For most of its two hours, Sicario is a tense, intriguing, challenging film. It's dramatic and unsettling.
Then it loses faith in the audience and becomes a video game.
When Sicario deals with scenes of torture, it makes its impact without being explicit. It's Hitchcockian. Its power is implicit. That is its strength.
Then as the film approaches its climax, it overplays gunplay. It replaces ideas with gunfire - explicit and redundant. Repetition decreases the impact. It dilutes what should have been a shattering climax.
Much of the film is underplayed. It's quietly wracking. But it becomes a slap-happy shoot-'em-up. Near the end, nobody - except the audience - even seems to hear the sound of gunfire.

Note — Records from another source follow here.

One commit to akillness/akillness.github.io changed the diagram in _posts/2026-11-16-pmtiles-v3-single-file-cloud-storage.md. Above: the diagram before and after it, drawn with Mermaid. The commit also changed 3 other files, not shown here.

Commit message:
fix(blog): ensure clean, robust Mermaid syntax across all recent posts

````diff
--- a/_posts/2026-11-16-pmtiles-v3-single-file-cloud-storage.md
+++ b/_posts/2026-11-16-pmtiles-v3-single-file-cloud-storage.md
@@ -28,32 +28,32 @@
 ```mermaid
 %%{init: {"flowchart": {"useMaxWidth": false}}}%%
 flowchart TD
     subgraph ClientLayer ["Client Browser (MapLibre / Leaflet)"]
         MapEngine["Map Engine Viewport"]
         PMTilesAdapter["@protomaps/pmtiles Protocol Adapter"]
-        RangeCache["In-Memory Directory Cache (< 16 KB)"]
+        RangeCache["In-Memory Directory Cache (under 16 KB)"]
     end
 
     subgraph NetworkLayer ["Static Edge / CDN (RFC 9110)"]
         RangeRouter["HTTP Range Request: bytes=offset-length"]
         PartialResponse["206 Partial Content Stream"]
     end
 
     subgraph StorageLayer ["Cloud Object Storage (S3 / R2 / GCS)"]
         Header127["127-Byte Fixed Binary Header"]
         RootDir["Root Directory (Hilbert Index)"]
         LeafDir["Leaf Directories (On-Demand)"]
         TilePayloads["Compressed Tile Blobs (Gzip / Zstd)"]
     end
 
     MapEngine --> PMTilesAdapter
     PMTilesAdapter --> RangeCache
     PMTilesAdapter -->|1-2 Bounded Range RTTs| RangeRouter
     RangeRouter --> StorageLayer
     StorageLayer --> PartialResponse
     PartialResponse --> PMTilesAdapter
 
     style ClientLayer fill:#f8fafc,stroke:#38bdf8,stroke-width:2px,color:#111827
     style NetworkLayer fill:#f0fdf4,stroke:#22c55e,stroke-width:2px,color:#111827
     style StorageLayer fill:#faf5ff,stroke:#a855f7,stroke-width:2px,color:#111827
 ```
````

It blows credibility away.
It's too bad, because Sicario has a lot going for it. The prevailing theme is challenging - FBI tactical expert Kate Mercer (Emily Blunt) volunteers for a shadowy task force that sets out to disrupt a Mexican drug cartel that is flourishing in her Arizona territory.
The task force seems to lack any moral compass. Kate tries to cling to her sense of legal rights in the face of contagious, brutal lawlessness.
Crucial to the task force are the government "advisor" (Josh Brolin) and a mysterious aide (Benicio Del Toro). They are trying to dismantle a massive drug operation to get the local drug boss (Bernardo P. Saracino) to return to Mexico to reveal the cartel kingpin (Julio Cedillo).
The drug war is vile and rapacious. Menace is everywhere. Both sides have been sucked into the end justifies the means. Law has been rendered useless. Decency has turned to rot. This is not the Marvel world of heroes.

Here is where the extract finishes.